Despite Minister of Agriculture Michael Katambo having told Parliament in July that the distribution of farming inputs would commence on September 1, 2018, government has yet again delayed the distribution with the imminent onset of the rainy season.
In an interview, SAFADA executive director Boyd Moobwe expressed concern that government had not started distributing the inputs, but advised farmers to desist from repeatedly relying on government for inputs.
“We are very worried, as SAFADA, that government has not yet started distributing farming inputs across the country. Because we expected to have the inputs on time, but according to what the Minister was saying, they said September 1; now this is October, and they have not distributed anything! We don’t know what is happening, otherwise, as SAFADA, we are trying to organise for a few arrangements to ensure that our farmers have fertiliser. And, actually, a piece of advice to farmers, you know, they should not always wait for government to supply inputs. I think by this time they know what happens when it’s this time of the year. Year in, year out, this is this kind of delays,” Moobwe said.
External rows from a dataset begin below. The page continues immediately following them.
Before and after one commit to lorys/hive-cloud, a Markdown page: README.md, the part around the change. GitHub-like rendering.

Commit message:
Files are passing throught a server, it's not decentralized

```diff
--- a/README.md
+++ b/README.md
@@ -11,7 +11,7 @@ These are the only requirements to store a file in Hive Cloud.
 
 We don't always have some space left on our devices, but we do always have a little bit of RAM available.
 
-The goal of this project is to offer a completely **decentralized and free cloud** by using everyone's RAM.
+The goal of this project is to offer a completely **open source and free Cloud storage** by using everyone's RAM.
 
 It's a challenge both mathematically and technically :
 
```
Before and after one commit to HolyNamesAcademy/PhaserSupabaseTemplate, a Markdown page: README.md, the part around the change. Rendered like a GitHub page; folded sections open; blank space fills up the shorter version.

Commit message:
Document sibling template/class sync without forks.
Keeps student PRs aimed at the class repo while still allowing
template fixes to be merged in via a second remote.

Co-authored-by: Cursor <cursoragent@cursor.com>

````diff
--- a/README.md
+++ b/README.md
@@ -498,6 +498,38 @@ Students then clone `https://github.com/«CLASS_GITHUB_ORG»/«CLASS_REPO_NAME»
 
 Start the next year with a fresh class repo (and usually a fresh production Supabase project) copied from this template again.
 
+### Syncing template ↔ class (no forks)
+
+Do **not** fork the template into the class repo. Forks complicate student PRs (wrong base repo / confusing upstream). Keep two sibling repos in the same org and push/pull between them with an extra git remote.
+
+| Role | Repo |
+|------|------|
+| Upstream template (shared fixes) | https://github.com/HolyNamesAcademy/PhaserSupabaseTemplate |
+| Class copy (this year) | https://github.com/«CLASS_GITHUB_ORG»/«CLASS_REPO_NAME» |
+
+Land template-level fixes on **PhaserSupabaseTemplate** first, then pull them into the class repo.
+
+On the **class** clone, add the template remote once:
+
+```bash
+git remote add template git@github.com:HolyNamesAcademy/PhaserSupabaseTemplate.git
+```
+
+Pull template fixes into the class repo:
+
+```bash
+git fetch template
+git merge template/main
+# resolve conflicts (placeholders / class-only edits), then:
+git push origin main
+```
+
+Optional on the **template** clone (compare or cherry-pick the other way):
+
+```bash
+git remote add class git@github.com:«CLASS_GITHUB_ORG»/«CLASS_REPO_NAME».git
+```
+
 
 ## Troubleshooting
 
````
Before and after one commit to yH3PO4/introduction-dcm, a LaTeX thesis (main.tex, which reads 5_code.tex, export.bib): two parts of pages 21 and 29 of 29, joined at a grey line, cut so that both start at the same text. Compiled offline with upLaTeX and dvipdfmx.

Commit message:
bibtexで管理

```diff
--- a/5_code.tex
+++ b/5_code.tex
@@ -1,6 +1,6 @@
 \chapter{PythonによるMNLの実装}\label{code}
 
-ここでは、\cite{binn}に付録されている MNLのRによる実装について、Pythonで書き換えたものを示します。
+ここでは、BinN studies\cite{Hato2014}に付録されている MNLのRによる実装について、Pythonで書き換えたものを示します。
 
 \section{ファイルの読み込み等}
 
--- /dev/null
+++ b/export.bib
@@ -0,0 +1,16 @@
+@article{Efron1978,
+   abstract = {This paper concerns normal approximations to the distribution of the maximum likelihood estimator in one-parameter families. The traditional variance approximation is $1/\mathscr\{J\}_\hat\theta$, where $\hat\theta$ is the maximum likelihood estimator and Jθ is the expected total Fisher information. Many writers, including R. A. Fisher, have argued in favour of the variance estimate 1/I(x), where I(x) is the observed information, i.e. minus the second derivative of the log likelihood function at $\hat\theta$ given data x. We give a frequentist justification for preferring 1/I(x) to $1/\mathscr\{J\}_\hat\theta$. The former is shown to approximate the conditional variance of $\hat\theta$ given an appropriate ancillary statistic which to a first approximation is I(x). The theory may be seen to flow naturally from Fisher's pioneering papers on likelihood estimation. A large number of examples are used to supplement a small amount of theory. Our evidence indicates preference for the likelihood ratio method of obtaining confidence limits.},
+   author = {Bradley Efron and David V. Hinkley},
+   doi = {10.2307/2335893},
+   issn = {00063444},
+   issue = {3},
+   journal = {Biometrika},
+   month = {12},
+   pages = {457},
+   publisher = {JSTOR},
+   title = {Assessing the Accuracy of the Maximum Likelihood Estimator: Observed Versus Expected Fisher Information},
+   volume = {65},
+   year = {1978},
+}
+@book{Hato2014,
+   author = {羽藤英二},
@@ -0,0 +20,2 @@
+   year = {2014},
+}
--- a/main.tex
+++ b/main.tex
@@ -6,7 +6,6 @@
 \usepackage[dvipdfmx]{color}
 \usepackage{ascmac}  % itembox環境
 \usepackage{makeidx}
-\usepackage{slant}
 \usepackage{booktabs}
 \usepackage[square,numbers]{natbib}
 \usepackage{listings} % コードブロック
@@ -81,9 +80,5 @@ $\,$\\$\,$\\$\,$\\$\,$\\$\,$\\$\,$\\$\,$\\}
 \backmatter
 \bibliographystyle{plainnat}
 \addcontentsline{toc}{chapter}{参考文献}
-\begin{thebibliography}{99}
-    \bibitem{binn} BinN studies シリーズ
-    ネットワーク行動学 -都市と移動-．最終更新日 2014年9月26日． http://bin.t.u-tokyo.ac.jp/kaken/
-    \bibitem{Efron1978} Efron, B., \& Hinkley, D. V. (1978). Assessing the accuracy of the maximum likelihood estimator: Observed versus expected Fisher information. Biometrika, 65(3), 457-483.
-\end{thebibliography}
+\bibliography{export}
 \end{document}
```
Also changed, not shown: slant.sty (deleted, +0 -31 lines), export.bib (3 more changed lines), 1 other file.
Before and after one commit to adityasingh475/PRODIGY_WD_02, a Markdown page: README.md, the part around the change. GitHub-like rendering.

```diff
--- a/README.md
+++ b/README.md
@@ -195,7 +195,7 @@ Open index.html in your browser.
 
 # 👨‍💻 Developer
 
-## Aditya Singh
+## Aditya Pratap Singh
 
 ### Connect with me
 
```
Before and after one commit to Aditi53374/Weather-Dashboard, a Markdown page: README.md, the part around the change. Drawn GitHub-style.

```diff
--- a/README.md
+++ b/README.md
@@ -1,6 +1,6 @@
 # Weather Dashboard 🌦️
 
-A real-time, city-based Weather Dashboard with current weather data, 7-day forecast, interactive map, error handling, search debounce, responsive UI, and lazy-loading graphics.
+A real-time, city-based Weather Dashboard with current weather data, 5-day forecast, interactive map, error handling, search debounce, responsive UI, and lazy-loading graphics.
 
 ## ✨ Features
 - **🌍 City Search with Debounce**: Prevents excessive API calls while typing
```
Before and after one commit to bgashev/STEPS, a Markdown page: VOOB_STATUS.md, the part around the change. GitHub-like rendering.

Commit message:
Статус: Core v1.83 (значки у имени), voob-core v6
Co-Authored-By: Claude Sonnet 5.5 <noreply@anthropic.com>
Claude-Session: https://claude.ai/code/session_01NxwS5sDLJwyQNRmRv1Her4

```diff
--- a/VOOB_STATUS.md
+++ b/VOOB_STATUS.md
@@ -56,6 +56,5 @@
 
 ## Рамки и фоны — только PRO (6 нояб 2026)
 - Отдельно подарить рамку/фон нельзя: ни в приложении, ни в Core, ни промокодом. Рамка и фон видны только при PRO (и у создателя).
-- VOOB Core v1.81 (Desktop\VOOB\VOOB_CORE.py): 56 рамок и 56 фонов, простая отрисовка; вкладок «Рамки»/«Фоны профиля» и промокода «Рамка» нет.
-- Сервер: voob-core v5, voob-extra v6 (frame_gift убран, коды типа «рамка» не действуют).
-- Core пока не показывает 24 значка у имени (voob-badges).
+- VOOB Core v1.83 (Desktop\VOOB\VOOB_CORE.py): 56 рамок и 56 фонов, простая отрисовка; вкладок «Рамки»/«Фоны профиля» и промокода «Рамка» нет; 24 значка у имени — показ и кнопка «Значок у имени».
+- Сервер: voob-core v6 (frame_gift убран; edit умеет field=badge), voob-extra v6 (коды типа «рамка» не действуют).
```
“And so, I think the maize production for 2018/2019 maize season will even dwindle further. It will be affected if things are not put in place. We have farmers that are not able to stand on their own. The government says FISP should now be four years after that, farmers should graduate, but I know that they cannot graduate because they are reliant on government. That’s why they are dependent on government. So, farmers should learn and be quick to react on their own. So, it’s a question of planning and implementation. I think there are a lot of issues that needs government considerations, including the army worms that come every year now. As a farmer, you need to be prepared to face all these challenges and not be dependent on government to offer help. It is just difficult to be a farmer in Zambia because government is not consistent with policies, it doesn’t not want to help small-scale farmers as they should be.”
Moobwe observed that the 2018/2019 farming season would remain as affected as the previous one in view of the continued delay in input distribution.
“And the farmers, themselves, are not educated enough to deal with some challenges that do not require government’s attention. Government should be serious to try to harmonise agriculture like in other countries where they have put agriculture as number one because it’s the biggest employer of people. Our government has not done likewise, and this is why we have numerous challenges in the agricultural sector today. Farmers should be number one in every aspect. When it comes to planning, the agriculture sector should be number one. So, I’m really worried that government has no started yet distributing farming inputs because that means we are not prioritised, and as such, we cannot develop further,” said Moobwe.